In Japan, at the end of the Asuka period (538–710) and the early Nara period (710–794), the men who fulfilled roles similar to those of modern pharmacists were highly respected. The place of pharmacists in society was expressly defined in the Taihō Code (701) and re-stated in the Yōrō Code (718). Ranked positions in the pre-Heian Imperial court were established; and this organizational structure remained largely intact until the Meiji Restoration (1868). In this highly stable hierarchy, the pharmacists—and even pharmacist assistants—were assigned status superior to all others in health-related fields such as physicians and acupuncturists. In the Imperial household, the pharmacist was even ranked above the two personal physicians of the Emperor. [9]

There is a stone sign for a pharmacy with a tripod, a mortar, and a pestle opposite one for a doctor in the Arcadian Way in Ephesus near Kusadasi in Turkey. [10] The current Ephesus dates back to 400 BC and was the site of the Temple of Artemis, one of the seven wonders of the world.

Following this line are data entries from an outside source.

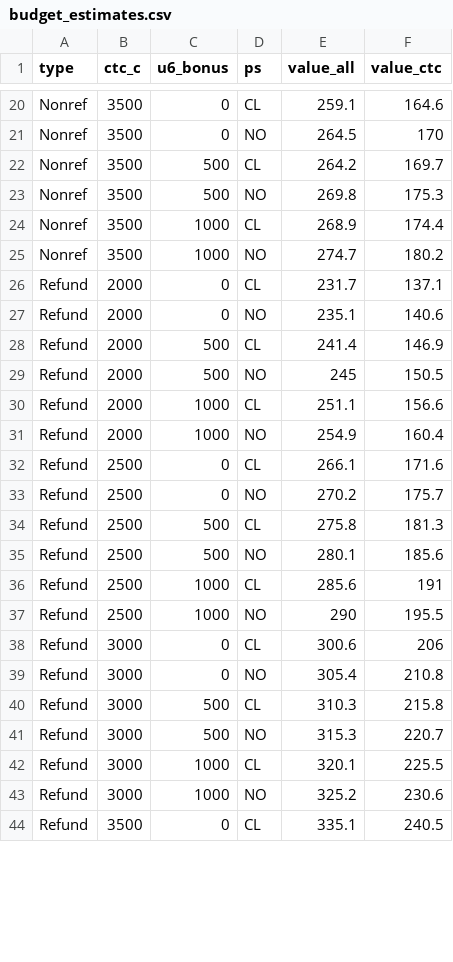
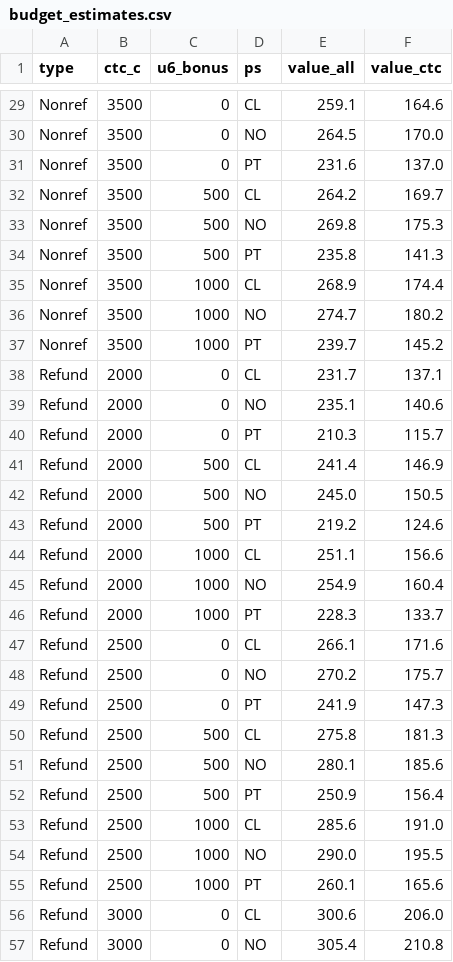
Before and after one commit to grantseiter/Child-Tax-Credit-App, a CSV file: data/budget_estimates.csv, drawn as a sheet; only a part is shown, gaps mark what is left out; the shorter side is filled out with more unchanged rows; addresses are those after the commit; the diff covers the shown part only; the diff names each change by its address in the sheet, - before the commit and + after, or states it on an @@ line.

```diff
--- a/data/budget_estimates.csv
+++ b/data/budget_estimates.csv
-F30 (value_ctc): 170
+F30 (value_ctc): 170.0
+row 31: Nonref | 3500 | 0 | PT | 231.6 | 137.0
+row 34: Nonref | 3500 | 500 | PT | 235.8 | 141.3
+row 37: Nonref | 3500 | 1000 | PT | 239.7 | 145.2
+row 40: Refund | 2000 | 0 | PT | 210.3 | 115.7
-E42 (value_all): 245
+E42 (value_all): 245.0
+row 43: Refund | 2000 | 500 | PT | 219.2 | 124.6
+row 46: Refund | 2000 | 1000 | PT | 228.3 | 133.7
+row 49: Refund | 2500 | 0 | PT | 241.9 | 147.3
+row 52: Refund | 2500 | 500 | PT | 250.9 | 156.4
-F53 (value_ctc): 191
+F53 (value_ctc): 191.0
-E54 (value_all): 290
+E54 (value_all): 290.0
+row 55: Refund | 2500 | 1000 | PT | 260.1 | 165.6
-F56 (value_ctc): 206
+F56 (value_ctc): 206.0
```
Also changed, not shown: 15 added rows and 6 edited cells elsewhere in this file, data/poverty_estimates.csv, 2 other files.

In Baghdad the first pharmacies, or drug stores, were established in 754, [11] under the Abbasid Caliphate during the Islamic Golden Age. By the 9th century, these pharmacies were state-regulated. [12] [ unreliable source? ]

The advances made in the Middle East in botany and chemistry led medicine in medieval Islam substantially to develop pharmacology. Muhammad ibn Zakarīya Rāzi (Rhazes) (865–915), for instance, acted to promote the medical uses of chemical compounds. Abu al-Qasim al-Zahrawi (Abulcasis) (936–1013) pioneered the preparation of medicines by sublimation and distillation. His Liber servitoris is of particular interest, as it provides the reader with recipes and explains how to prepare the `simples’ from which were compounded the complex drugs then generally used. Sabur Ibn Sahl (d 869), was, however, the first physician to initiate pharmacopoedia, describing a large variety of drugs and remedies for ailments. Al-Biruni (973–1050) wrote one of the most valuable Islamic works on pharmacology, entitled Kitab al-Saydalah (The Book of Drugs), in which he detailed the properties of drugs and outlined the role of pharmacy and the functions and duties of the pharmacist. Avicenna, too, described no less than 700 preparations, their properties, modes of action, and their indications. He devoted in fact a whole volume to simple drugs in The Canon of Medicine . Of great impact were also the works by al-Maridini of Baghdad and Cairo, and Ibn al-Wafid (1008–1074), both of which were printed in Latin more than fifty times, appearing as De Medicinis universalibus et particularibus by 'Mesue' the younger, and the Medicamentis simplicibus by 'Abenguefit'. Peter of Abano (1250–1316) translated and added a supplement to the work of al-Maridini under the title De Veneris. Al-Muwaffaq’s contributions in the field are also pioneering. Living in the 10th century, he wrote The foundations of the true properties of Remedies, amongst others describing arsenious oxide, and being acquainted with silicic acid. He made clear distinction between sodium carbonate and potassium carbonate, and drew attention to the poisonous nature of copper compounds, especially copper vitriol, and also lead compounds. He also describes the distillation of sea-water for drinking. [13] [ verification needed ]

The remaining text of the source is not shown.